Pioneering automotive engineer Henry Ford held many patents on automotive mechanisms, but is best remembered for helping devise the factory assembly approach to production that revolutionized the auto industry by greatly reducing the time required to assemble a car.
Born in Wayne County, Michigan, Ford showed an early interest in mechanics, constructing his first steam engine at the age of 15. In 1893 he built his first internal combustion engine, a small one-cylinder gasoline model, and in 1896 he built his first automobile.
In June 1903 Ford helped establish Ford Motor Company. He served as president of the company from 1906 to 1919 and from 1943 to 1945.
In addition to earning numerous patents on auto mechanisms, Ford served as a vice president of the Society of Automotive Engineers when it was founded in 1905 to standardize U.S. automotive parts. 1
Shamefully, Ford was an anti-Semitic and Nazi sympathizer. Comparable to Thomas Jefferson having slaves; it is paradoxical that Henry Ford (considered to be one of America’s greatest minds) should also be preoccupied with racism.

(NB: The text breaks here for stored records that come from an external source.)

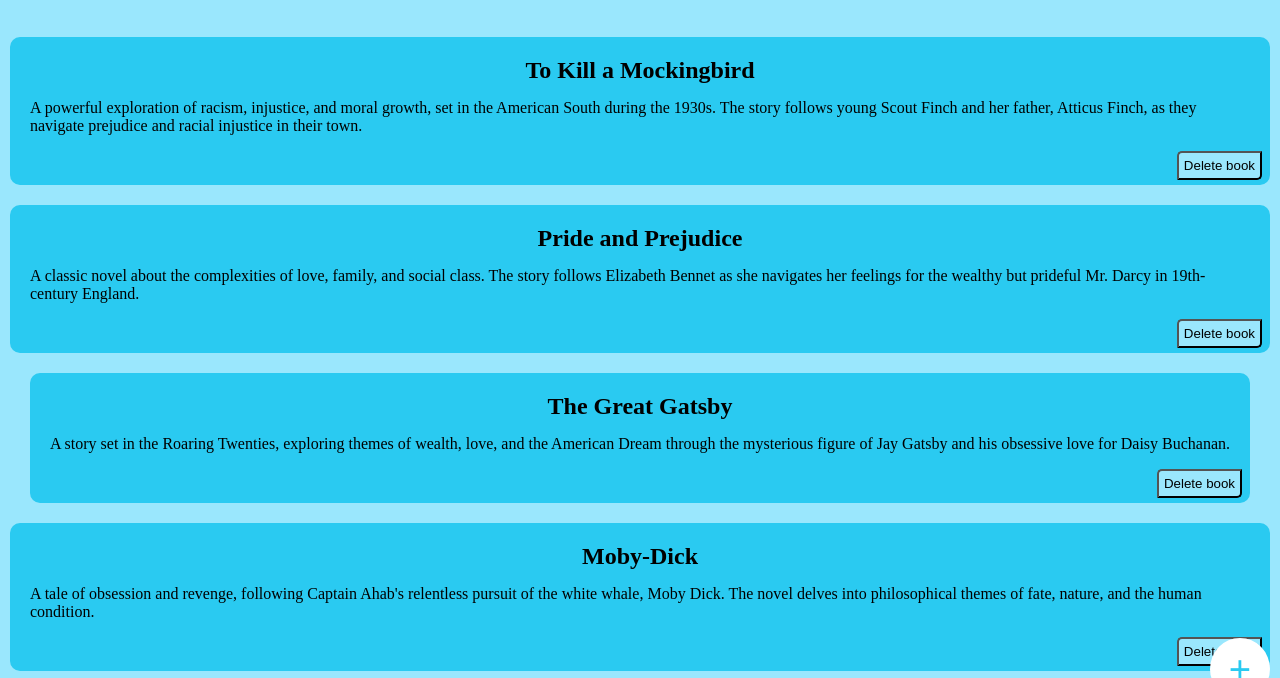
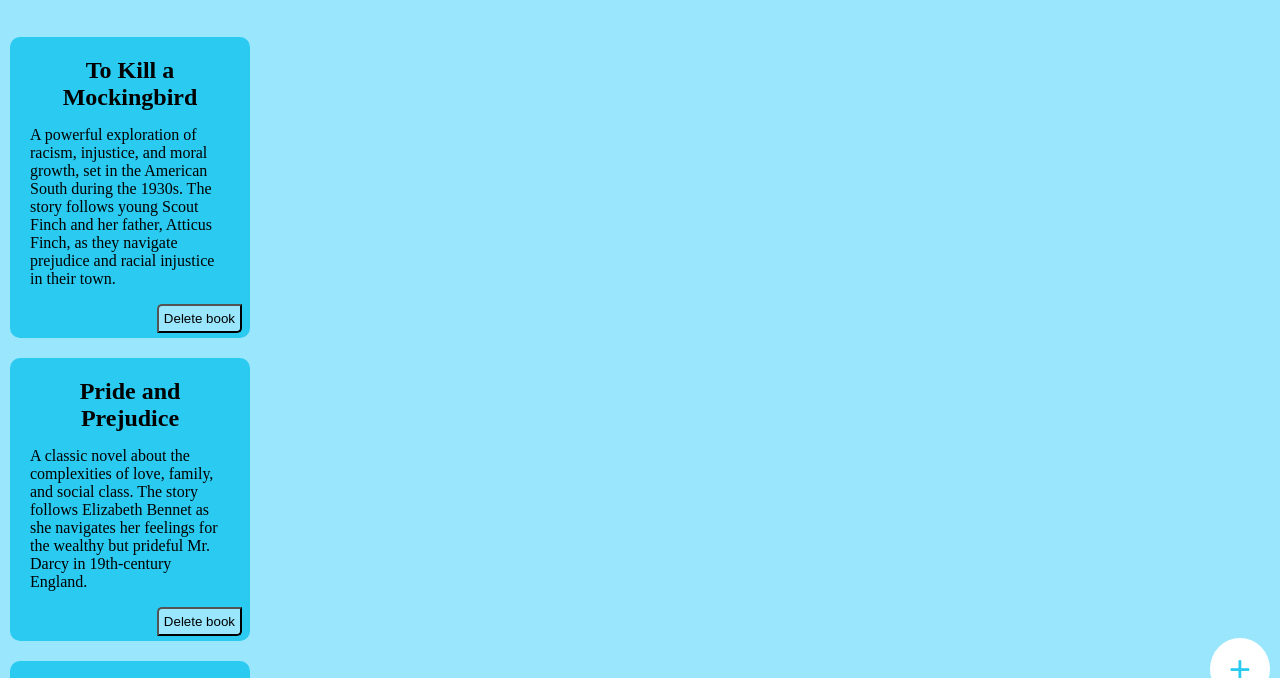
Before and after one commit to TechieArul/BookSky, a plain HTML site: page index.html in a window 1280 px wide. Shown: the part 90-768 px from the top of the page. Drawn offline with Linux system fonts and the light colour scheme.

Commit message:
Update style.css

```diff
--- a/style.css
+++ b/style.css
@@ -22,6 +22,8 @@ h1{
     flex-wrap: wrap;
     justify-content: space-around;
     vertical-align: middle;
+    min-width : 200px;
+    max-width : 200px;
 
 }
 
```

Fuel of the Future
When Henry Ford told a New York Times reporter that ethyl alcohol was “the fuel of the future” in 1925, he was expressing an opinion that was widely shared in the automotive industry. “The fuel of the future is going to come from fruit like that sumach out by the road, or from apples, weeds, sawdust — almost anything,” he said. “There is fuel in every bit of vegetable matter that can be fermented. There’s enough alcohol in one year’s yield of an acre of potatoes to drive the machinery necessary to cultivate the fields for a hundred years.”
Ford recognized the utility of the hemp plant. He constructed a car of resin stiffened hemp fiber, and even ran the car on ethanol made from hemp. Ford knew that hemp could produce vast economic resources if widely cultivated.
Ford’s optimistic appraisal of cellulose and crop based ethyl alcohol fuel can be read in several ways. First, it can be seen as an oblique jab at a competitor. General Motors had come to considerable grief that summer of 1925 over another octane boosting fuel called tetra-ethyl lead, and government officials had been quietly in touch with Ford engineers about alternatives to leaded gasoline additives. Secondly, by 1925 the American farms that Ford loved were facing an economic crisis that would later intensify with the depression. Although the causes of the crisis were complex, one possible solution was seen in creating new markets for farm products. With Ford’s financial and political backing, the idea of opening up industrial markets for farmers would be translated into a broad movement for scientific research in agriculture that would be labelled “Farm Chemurgy.” 2